══ Exercise data

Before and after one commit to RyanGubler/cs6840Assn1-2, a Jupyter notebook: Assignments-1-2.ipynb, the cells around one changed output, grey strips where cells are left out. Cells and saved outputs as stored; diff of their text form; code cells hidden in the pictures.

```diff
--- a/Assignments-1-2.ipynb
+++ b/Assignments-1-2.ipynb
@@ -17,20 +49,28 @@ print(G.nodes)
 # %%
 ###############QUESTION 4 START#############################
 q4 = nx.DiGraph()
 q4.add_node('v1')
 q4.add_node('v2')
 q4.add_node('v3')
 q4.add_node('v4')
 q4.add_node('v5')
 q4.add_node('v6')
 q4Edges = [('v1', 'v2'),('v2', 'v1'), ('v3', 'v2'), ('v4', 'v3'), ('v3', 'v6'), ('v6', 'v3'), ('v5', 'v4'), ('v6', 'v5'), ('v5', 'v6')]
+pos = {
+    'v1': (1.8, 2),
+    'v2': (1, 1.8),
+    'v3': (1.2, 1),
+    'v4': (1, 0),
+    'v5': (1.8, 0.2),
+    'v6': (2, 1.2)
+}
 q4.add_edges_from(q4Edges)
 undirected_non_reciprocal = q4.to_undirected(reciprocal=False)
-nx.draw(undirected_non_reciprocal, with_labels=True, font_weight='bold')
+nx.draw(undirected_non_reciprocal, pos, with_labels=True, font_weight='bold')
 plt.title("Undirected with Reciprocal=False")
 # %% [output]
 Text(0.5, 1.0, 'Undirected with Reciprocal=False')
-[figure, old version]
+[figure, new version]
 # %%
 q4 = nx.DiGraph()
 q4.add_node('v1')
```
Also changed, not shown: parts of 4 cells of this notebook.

════

Of all the lines above, count the ones that include the string "figure" and give the number alone.

2